Colombia coach Jose Pekerman is preparing to unleash James Rodriguez on Poland in an attempt to prevent an early World Cup exit.
Playmaker Rodriguez was restricted to a substitute appearance in the opening defeat against Japan due to a calf injury.
The 26-year-old, winner of the golden boot in Brazil four years ago, came on for the final half an hour in Saransk but was unable to help his team salvage a point after they had Carlos Sanchez sent off inside three minutes.
A second successive loss would almost certainly end Los Cafeteros’ hopes of reaching the last 16 in Russia and Pekerman is confident Rodriguez is ready to face the Poles.
Asked at his pre-match press conference if the player could start, the Argentinian-born manager replied: “Yes, definitely. James Rodriguez is a vital player for our national squad.
“James is doing very well, that’s what we’ve seen in the training sessions.
“He played a number of minutes in the previous match and that gave him more confidence and there were a number of things that we had to fine tune but he’s worked very, very intensively over the last couple and we really hope that he will be 100 per cent in top form for tomorrow.”

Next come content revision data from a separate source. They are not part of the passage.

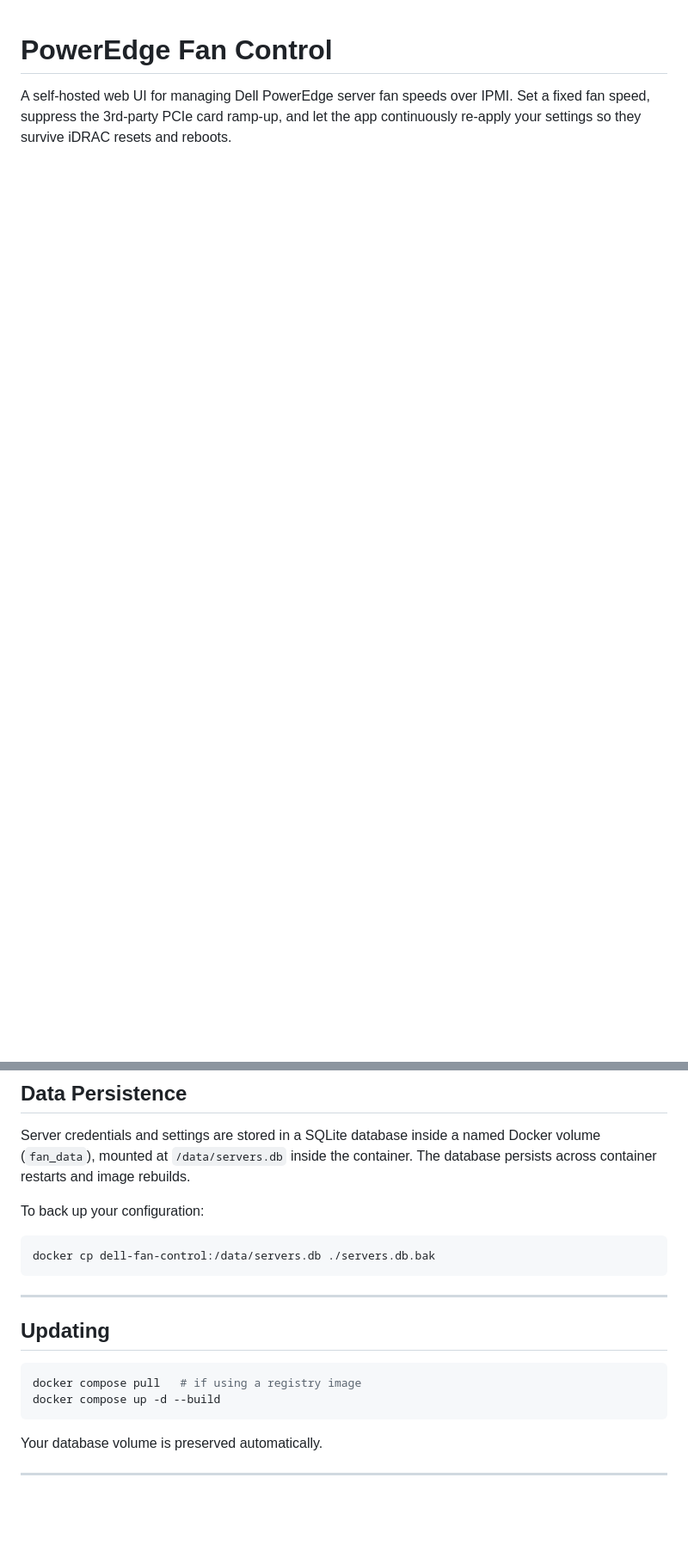
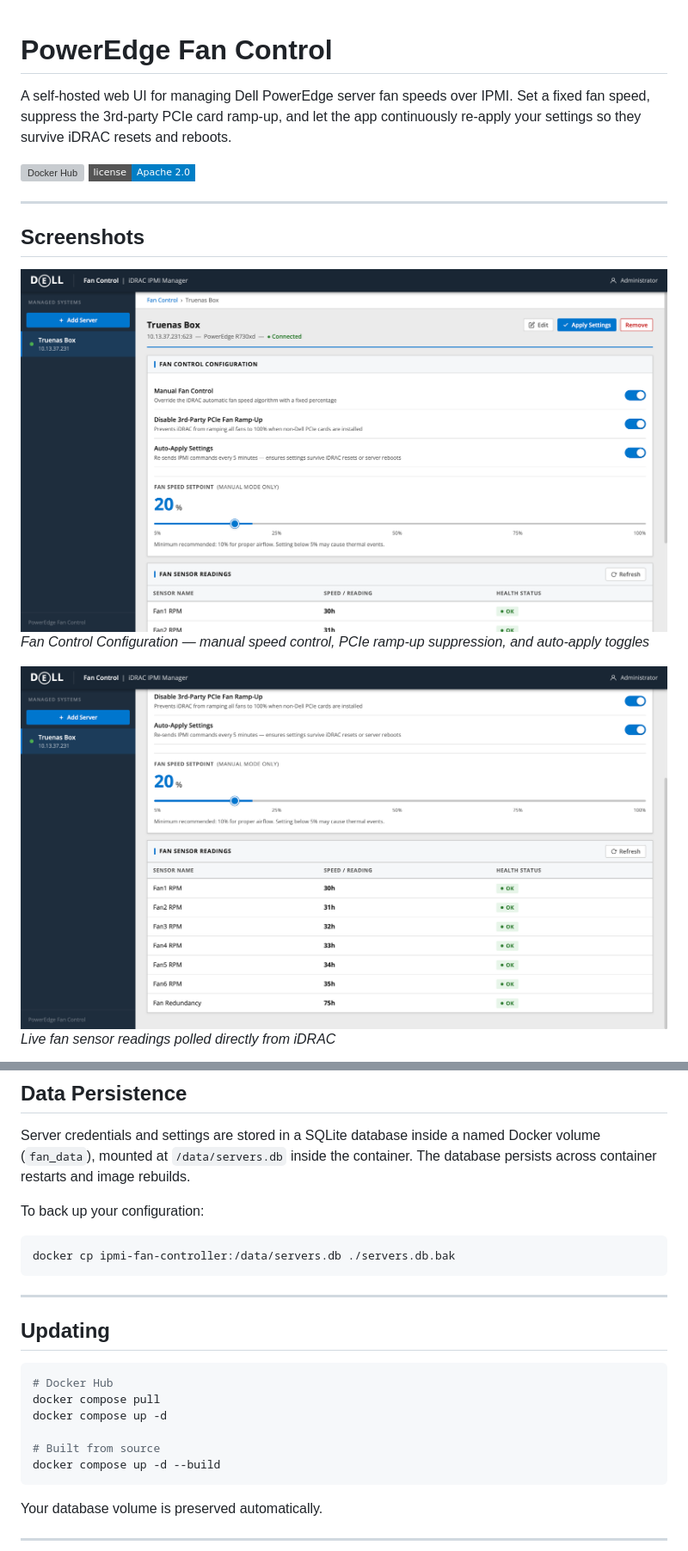
Before and after one commit to nymica/IPMI-Fan-Controller, a Markdown page: README.md, 2 parts joined by grey strips. Shown at 86% size. Drawn GitHub-style; pictures changed too: docs/images/dashboard.png (added), docs/images/fan-sensors.png (added); badges without logos; blank space fills up the shorter version; grey boxes are pictures that could not be loaded.

````diff
--- a/README.md
+++ b/README.md
@@ -1,3 +1,17 @@
 # PowerEdge Fan Control
 
 A self-hosted web UI for managing Dell PowerEdge server fan speeds over IPMI. Set a fixed fan speed, suppress the 3rd-party PCIe card ramp-up, and let the app continuously re-apply your settings so they survive iDRAC resets and reboots.
+
+[![Docker Hub](https://img.shields.io/docker/pulls/nymica/ipmi-fan-controller?style=flat-square&logo=docker)](https://hub.docker.com/r/nymica/ipmi-fan-controller)
+[![Apache 2.0 License](https://img.shields.io/badge/license-Apache%202.0-blue?style=flat-square)](LICENSE)
+
+---
+
+## Screenshots
+
+![Fan Control Dashboard](docs/images/dashboard.png)
+*Fan Control Configuration — manual speed control, PCIe ramp-up suppression, and auto-apply toggles*
+
+![Fan Sensor Readings](docs/images/fan-sensors.png)
+*Live fan sensor readings polled directly from iDRAC*
+
@@ -130,7 +164,7 @@ Server credentials and settings are stored in a SQLite database inside a named D
 To back up your configuration:
 
 ```bash
-docker cp dell-fan-control:/data/servers.db ./servers.db.bak
+docker cp ipmi-fan-controller:/data/servers.db ./servers.db.bak
 ```
 
 ---
@@ -138,7 +172,11 @@ docker cp dell-fan-control:/data/servers.db ./servers.db.bak
 ## Updating
 
 ```bash
-docker compose pull   # if using a registry image
+# Docker Hub
+docker compose pull
+docker compose up -d
+
+# Built from source
 docker compose up -d --build
 ```
 
````
Also changed, not shown: other parts of README.md (+41 -21 lines), docs/images/add-server.png (added), docs/images/server-models-1.png (added), docs/images/server-models-2.png (added).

In addition to Sanchez’s suspension and Rodriguez’s recovery, Pekerman hinted at making further changes to his starting XI for the Kazan clash.
Poland also lost their opening game in Group H – 2-1 to Senegal – and will be equally desperate for three points to boost their chances of staying in the tournament.
“We’re going to review some of the circumstances,” continued Pekerman.
“It’s quite possible and probable that we might change a couple of players.
“This World Cup really doesn’t give you any time to breathe.
“In our group, all the teams are very even. All the matches are going to be very hard for the four teams in this group and that’s what we’re seeing.
“We didn’t start very well, that’s true, and now we have to overcome that.”
Sunday’s match will be the first competitive meeting between the two countries.
Adam Nawałka dismissed suggestions the game is his biggest as Poland coach and insists his team are confident of turning their fortunes around following a disappointing start.
“I would not say this is my most important game as Poland coach. I treat all games seriously,” he said, according to fifa.com.
“We lost the first game, but we did not lose faith. I am convinced we are well prepared.
“There was big hope in Poland and, as a consequence, big disappointment.
“We are eager to play the second game, of course I hope with a better result.”